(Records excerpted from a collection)
********************

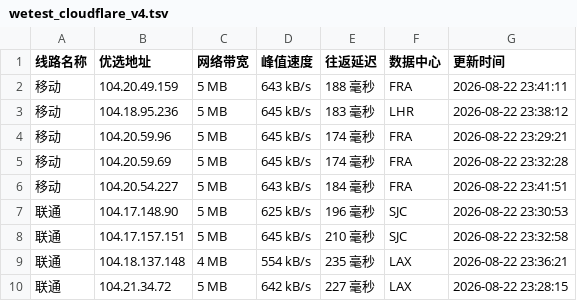
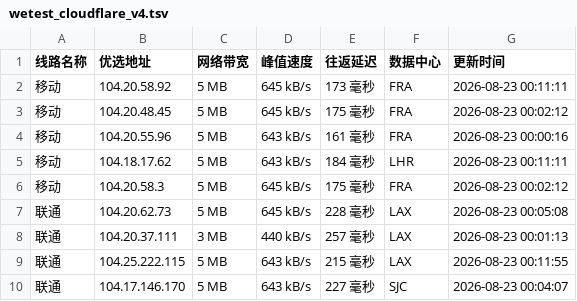
Before and after one commit to CF-IP/cf-ip.github.io, a TSV file: data/wetest_cloudflare_v4.tsv, drawn as a sheet; only a part is shown; the diff covers the shown part only.

```diff
--- a/data/wetest_cloudflare_v4.tsv
+++ b/data/wetest_cloudflare_v4.tsv
@@ -1,10 +1,10 @@
 线路名称	优选地址	网络带宽	峰值速度	往返延迟	数据中心	更新时间
-移动	104.20.49.159	5 MB	643 kB/s	188 毫秒	FRA	2026-08-22 23:41:11
-移动	104.18.95.236	5 MB	645 kB/s	183 毫秒	LHR	2026-08-22 23:38:12
-移动	104.20.59.96	5 MB	645 kB/s	174 毫秒	FRA	2026-08-22 23:29:21
-移动	104.20.59.69	5 MB	645 kB/s	174 毫秒	FRA	2026-08-22 23:32:28
-移动	104.20.54.227	5 MB	643 kB/s	184 毫秒	FRA	2026-08-22 23:41:51
-联通	104.17.148.90	5 MB	625 kB/s	196 毫秒	SJC	2026-08-22 23:30:53
-联通	104.17.157.151	5 MB	645 kB/s	210 毫秒	SJC	2026-08-22 23:32:58
-联通	104.18.137.148	4 MB	554 kB/s	235 毫秒	LAX	2026-08-22 23:36:21
-联通	104.21.34.72	5 MB	642 kB/s	227 毫秒	LAX	2026-08-22 23:28:15
+移动	104.20.58.92	5 MB	645 kB/s	173 毫秒	FRA	2026-08-23 00:11:11
+移动	104.20.48.45	5 MB	645 kB/s	175 毫秒	FRA	2026-08-23 00:02:12
+移动	104.20.55.96	5 MB	643 kB/s	161 毫秒	FRA	2026-08-23 00:00:16
+移动	104.18.17.62	5 MB	643 kB/s	184 毫秒	LHR	2026-08-23 00:11:11
+移动	104.20.58.3	5 MB	645 kB/s	175 毫秒	FRA	2026-08-23 00:02:12
+联通	104.20.62.73	5 MB	645 kB/s	228 毫秒	LAX	2026-08-23 00:05:08
+联通	104.20.37.111	3 MB	440 kB/s	257 毫秒	LAX	2026-08-23 00:01:13
+联通	104.25.222.115	5 MB	643 kB/s	215 毫秒	LAX	2026-08-23 00:11:55
+联通	104.17.146.170	5 MB	643 kB/s	227 毫秒	SJC	2026-08-23 00:04:07
```
Also changed, not shown: 2 removed rows and 18 edited cells elsewhere in this file, data/api_uouin_com.tsv, data/wetest_cloudflare_v6.tsv, 4 other files.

********************

> Work order
Please keep every line of the data the same when you reproduce it, and keep every picture out.

> Answer section
Before and after one commit to CF-IP/cf-ip.github.io, a TSV file: data/wetest_cloudflare_v4.tsv, drawn as a sheet; only a part is shown; the diff covers the shown part only.

```diff
--- a/data/wetest_cloudflare_v4.tsv
+++ b/data/wetest_cloudflare_v4.tsv
@@ -1,10 +1,10 @@
 线路名称	优选地址	网络带宽	峰值速度	往返延迟	数据中心	更新时间
-移动	104.20.49.159	5 MB	643 kB/s	188 毫秒	FRA	2026-08-22 23:41:11
-移动	104.18.95.236	5 MB	645 kB/s	183 毫秒	LHR	2026-08-22 23:38:12
-移动	104.20.59.96	5 MB	645 kB/s	174 毫秒	FRA	2026-08-22 23:29:21
-移动	104.20.59.69	5 MB	645 kB/s	174 毫秒	FRA	2026-08-22 23:32:28
-移动	104.20.54.227	5 MB	643 kB/s	184 毫秒	FRA	2026-08-22 23:41:51
-联通	104.17.148.90	5 MB	625 kB/s	196 毫秒	SJC	2026-08-22 23:30:53
-联通	104.17.157.151	5 MB	645 kB/s	210 毫秒	SJC	2026-08-22 23:32:58
-联通	104.18.137.148	4 MB	554 kB/s	235 毫秒	LAX	2026-08-22 23:36:21
-联通	104.21.34.72	5 MB	642 kB/s	227 毫秒	LAX	2026-08-22 23:28:15
+移动	104.20.58.92	5 MB	645 kB/s	173 毫秒	FRA	2026-08-23 00:11:11
+移动	104.20.48.45	5 MB	645 kB/s	175 毫秒	FRA	2026-08-23 00:02:12
+移动	104.20.55.96	5 MB	643 kB/s	161 毫秒	FRA	2026-08-23 00:00:16
+移动	104.18.17.62	5 MB	643 kB/s	184 毫秒	LHR	2026-08-23 00:11:11
+移动	104.20.58.3	5 MB	645 kB/s	175 毫秒	FRA	2026-08-23 00:02:12
+联通	104.20.62.73	5 MB	645 kB/s	228 毫秒	LAX	2026-08-23 00:05:08
+联通	104.20.37.111	3 MB	440 kB/s	257 毫秒	LAX	2026-08-23 00:01:13
+联通	104.25.222.115	5 MB	643 kB/s	215 毫秒	LAX	2026-08-23 00:11:55
+联通	104.17.146.170	5 MB	643 kB/s	227 毫秒	SJC	2026-08-23 00:04:07
```
Also changed, not shown: 2 removed rows and 18 edited cells elsewhere in this file, data/api_uouin_com.tsv, data/wetest_cloudflare_v6.tsv, 4 other files.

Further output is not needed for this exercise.